Collected data entries
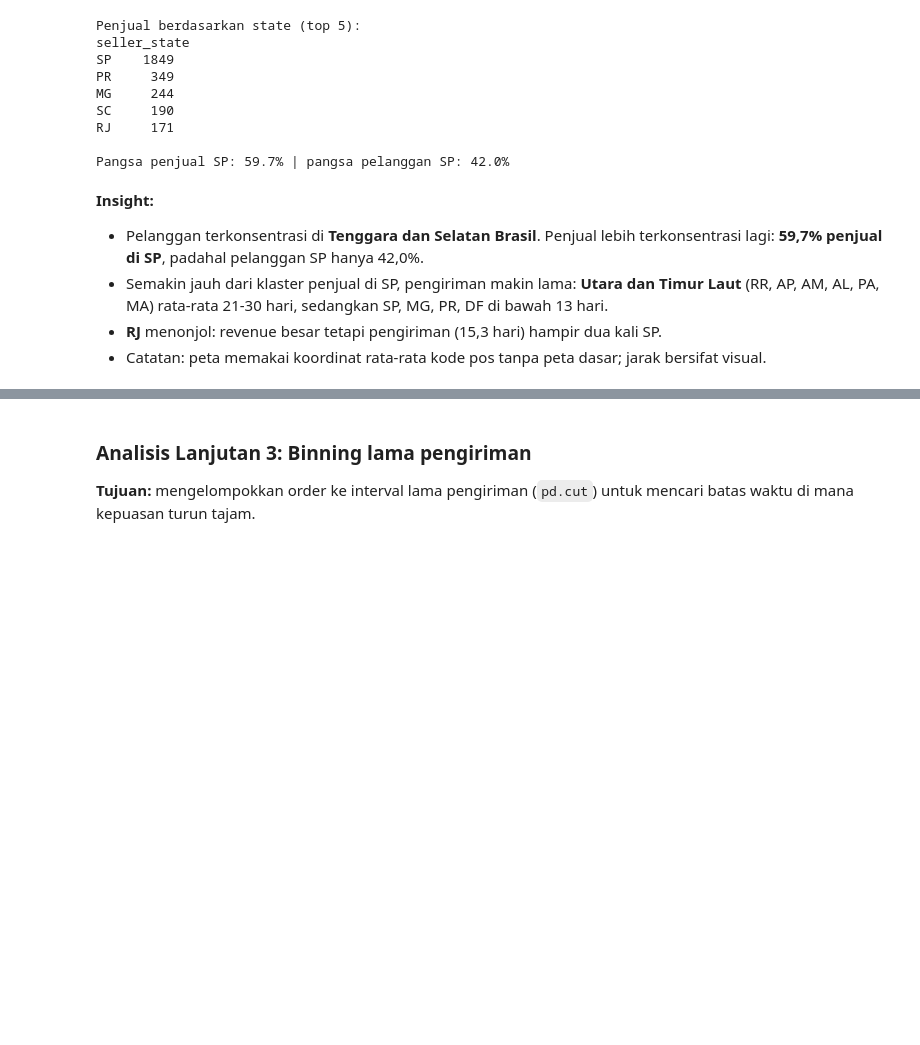
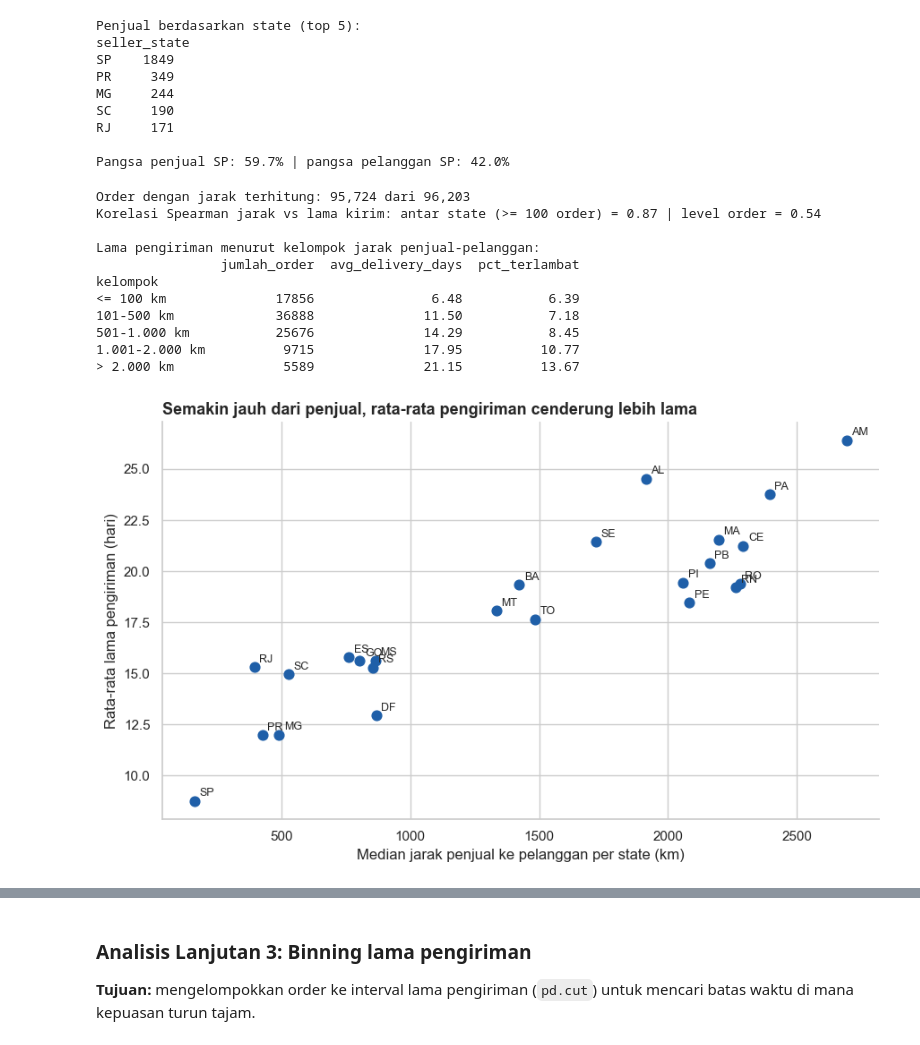
Before and after one commit to graceladyna/olist-dashboard, a Jupyter notebook: notebook.ipynb, the cells around one changed output, grey strips where cells are left out. Cells and saved outputs as stored; diff of their text form; code cells hidden in the pictures; blank space fills up the shorter version.

```diff
--- a/notebook.ipynb
+++ b/notebook.ipynb
@@ -156,9 +181,7 @@ pd.DataFrame({"jumlah_baris": {n: d.shape[0] for n, d in tables.items()},
 #### Identifying missing value
 # %%
 for nama, df in {"orders": orders, "products": products, "reviews": reviews}.items():
-    miss = df.isna().sum()
-    print(f"--- {nama} ({len(df):,} baris) ---")
-    print(miss[miss > 0].to_string(), "\n")
+    print(f"Missing value pada {nama} ({len(df):,} baris):\n", df.isna().sum().to_string(), "\n")
 
 # Order berstatus 'delivered' tetapi tanggal tiba di pelanggan kosong -> tidak logis
 inkonsisten = ((orders.order_status == "delivered") & orders.order_delivered_customer_date.isna()).sum()
@@ -186,8 +209,8 @@ approved           2
 # %% [markdown]
 #### Identifying duplicate data
 # %%
-print("Duplikat penuh per tabel:")
-print({n: int(d.duplicated().sum()) for n, d in tables.items()})
+for nama, df in tables.items():
+    print(f"Jumlah duplikat {nama}:", df.duplicated().sum())
 print(f"\nGeolocation: {geolocation.duplicated().sum():,} dari {len(geolocation):,} baris duplikat "
       f"({geolocation.duplicated().mean():.1%})")
 print("Order dengan lebih dari satu review (order_id ganda):", int(reviews.order_id.duplicated().sum()))
@@ -737,9 +1014,61 @@ SC     190
 RJ     171
 
 Pangsa penjual SP: 59.7% | pangsa pelanggan SP: 42.0%
-# %% [markdown]
-**Insight:**
-- Pelanggan terkonsentrasi di **Tenggara dan Selatan Brasil**. Penjual lebih terkonsentrasi lagi: **59,7% penjual di SP**, padahal pelanggan SP hanya 42,0%.
-- Semakin jauh dari klaster penjual di SP, pengiriman makin lama: **Utara dan Timur Laut** (RR, AP, AM, AL, PA, MA) rata-rata 21-30 hari, sedangkan SP, MG, PR, DF di bawah 13 hari.
-- **RJ** menonjol: revenue besar tetapi pengiriman (15,3 hari) hampir dua kali SP.
-- Catatan: peta memakai koordinat rata-rata kode pos tanpa peta dasar; jarak bersifat visual.
+# %%
+def haversine(lat1, lng1, lat2, lng2):
+    """Jarak garis lurus (km) antara dua titik koordinat."""
+    p1, p2 = np.radians(lat1), np.radians(lat2)
+    a = np.sin((p2 - p1) / 2) ** 2 + np.cos(p1) * np.cos(p2) * np.sin(np.radians(lng2 - lng1) / 2) ** 2
+    return 2 * 6371 * np.arcsin(np.sqrt(a))
+
+# Lokasi penjual per order (penjual pertama pada order tersebut)
+seller_loc = (order_items[["order_id", "seller_id"]].drop_duplicates("order_id")
+              .merge(sellers[["seller_id", "seller_zip_code_prefix"]], on="seller_id", how="left")
+              .merge(geo_zip.rename(columns={"lat": "s_lat", "lng": "s_lng"}),
+                     left_on="seller_zip_code_prefix", right_on="geolocation_zip_code_prefix", how="left")
+              [["order_id", "s_lat", "s_lng"]])
+jarak = order_lvl.merge(seller_loc, on="order_id", how="left")
+jarak["jarak_km"] = haversine(jarak.s_lat, jarak.s_lng, jarak.lat, jarak.lng)
+
+per_state = (jarak.groupby("customer_state")
+             .agg(jumlah_order=("order_id", "count"), median_jarak_km=("jarak_km", "median"),
+                  avg_delivery_days=("delivery_days", "mean"))
+             .sort_values("median_jarak_km"))
+besar = per_state[per_state.jumlah_order >= 100]    # abaikan state dengan sampel kecil
+rho_state = besar.median_jarak_km.corr(besar.avg_delivery_days, method="spearman")
+rho_order = jarak[["jarak_km", "delivery_days"]].dropna().corr(method="spearman").iloc[0, 1]
+
+print(f"Order dengan jarak terhitung: {jarak.jarak_km.notna().sum():,} dari {len(jarak):,}")
+print(f"Korelasi Spearman jarak vs lama kirim: antar state (>= 100 order) = {rho_state:.2f} | level order = {rho_order:.2f}")
+
+bin_jarak = (jarak.assign(kelompok=pd.cut(jarak.jarak_km, [-1, 100, 500, 1000, 2000, np.inf],
+                                          labels=["<= 100 km", "101-500 km", "501-1.000 km", "1.001-2.000 km", "> 2.000 km"]))
+             .groupby("kelompok", observed=True)
+             .agg(jumlah_order=("order_id", "count"), avg_delivery_days=("delivery_days", "mean"),
+                  pct_terlambat=("is_late", lambda s: s.mean() * 100)))
+print("\nLama pengiriman menurut kelompok jarak penjual-pelanggan:")
+print(bin_jarak.to_string())
+
+fig, ax = plt.subplots(figsize=(9, 5.5))
+ax.scatter(besar.median_jarak_km, besar.avg_delivery_days, s=60, color=HIGHLIGHT)
+for nama, r in besar.iterrows():
+    ax.annotate(nama, (r.median_jarak_km, r.avg_delivery_days), xytext=(4, 4), textcoords="offset points", fontsize=9)
+ax.set_title("Semakin jauh dari penjual, rata-rata pengiriman cenderung lebih lama", loc="left")
+ax.set_xlabel("Median jarak penjual ke pelanggan per state (km)")
+ax.set_ylabel("Rata-rata lama pengiriman (hari)")
+sns.despine(); plt.tight_layout(); plt.show()
+
+per_state
+# %% [output]
+Order dengan jarak terhitung: 95,724 dari 96,203
+Korelasi Spearman jarak vs lama kirim: antar state (>= 100 order) = 0.87 | level order = 0.54
+
+Lama pengiriman menurut kelompok jarak penjual-pelanggan:
+                jumlah_order  avg_delivery_days  pct_terlambat
+kelompok
+<= 100 km              17856               6.48           6.39
+101-500 km             36888              11.50           7.18
+501-1.000 km           25676              14.29           8.45
+1.001-2.000 km          9715              17.95          10.77
+> 2.000 km              5589              21.15          13.67
+[figure, added]
```
Also changed, not shown: parts of 44 cells of this notebook, 2 other files.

■ PROBLEM DETAILS
How many lines in the data contain the string "pengiriman"? Respond with the number only.

■ THE COMPLETED TASK
6